> [Change listing data]
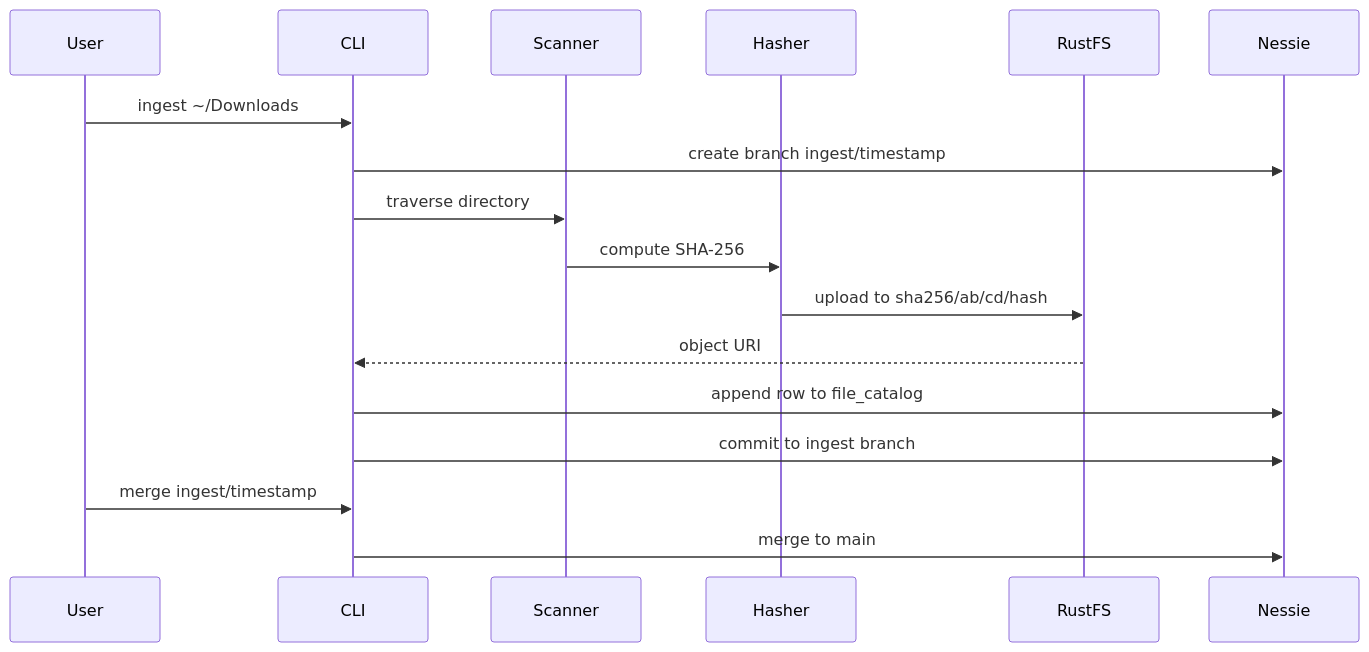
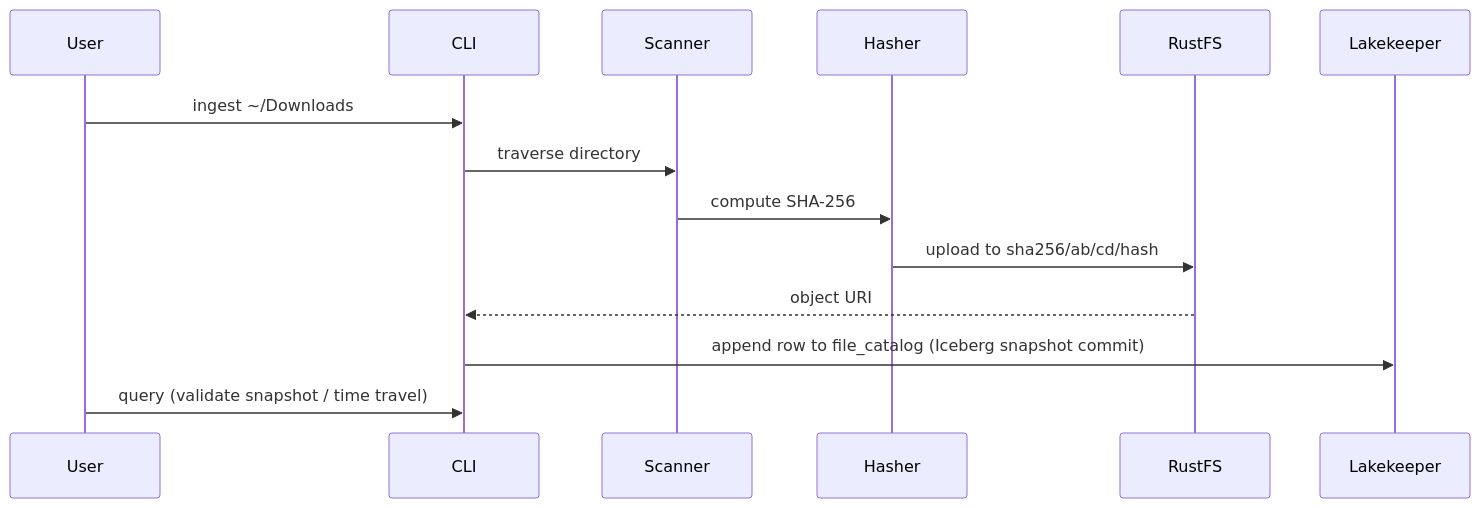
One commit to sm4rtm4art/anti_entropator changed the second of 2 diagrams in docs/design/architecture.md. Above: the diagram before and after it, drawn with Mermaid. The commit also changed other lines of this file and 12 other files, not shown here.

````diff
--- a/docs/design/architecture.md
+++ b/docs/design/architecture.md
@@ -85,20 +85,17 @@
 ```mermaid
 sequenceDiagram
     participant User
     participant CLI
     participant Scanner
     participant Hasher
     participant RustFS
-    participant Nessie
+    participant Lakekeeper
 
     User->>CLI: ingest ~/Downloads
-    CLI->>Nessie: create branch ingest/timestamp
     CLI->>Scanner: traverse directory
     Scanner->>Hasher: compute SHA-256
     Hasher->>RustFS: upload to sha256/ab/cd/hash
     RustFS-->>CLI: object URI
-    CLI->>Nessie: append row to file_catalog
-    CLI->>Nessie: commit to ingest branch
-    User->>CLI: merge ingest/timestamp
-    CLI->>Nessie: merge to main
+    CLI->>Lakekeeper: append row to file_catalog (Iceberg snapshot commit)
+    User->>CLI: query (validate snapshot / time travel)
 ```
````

> [EXERCISE GOAL]
Which lines above run from the one containing "participant CLI" to the one containing "CLI->>Nessie: append row to file_catalog"? Give them again exactly, both ends included.

> [REPLY TO THE TASK]
     participant CLI
     participant Scanner
     participant Hasher
     participant RustFS
-    participant Nessie
+    participant Lakekeeper
 
     User->>CLI: ingest ~/Downloads
-    CLI->>Nessie: create branch ingest/timestamp
     CLI->>Scanner: traverse directory
     Scanner->>Hasher: compute SHA-256
     Hasher->>RustFS: upload to sha256/ab/cd/hash
     RustFS-->>CLI: object URI
-    CLI->>Nessie: append row to file_catalog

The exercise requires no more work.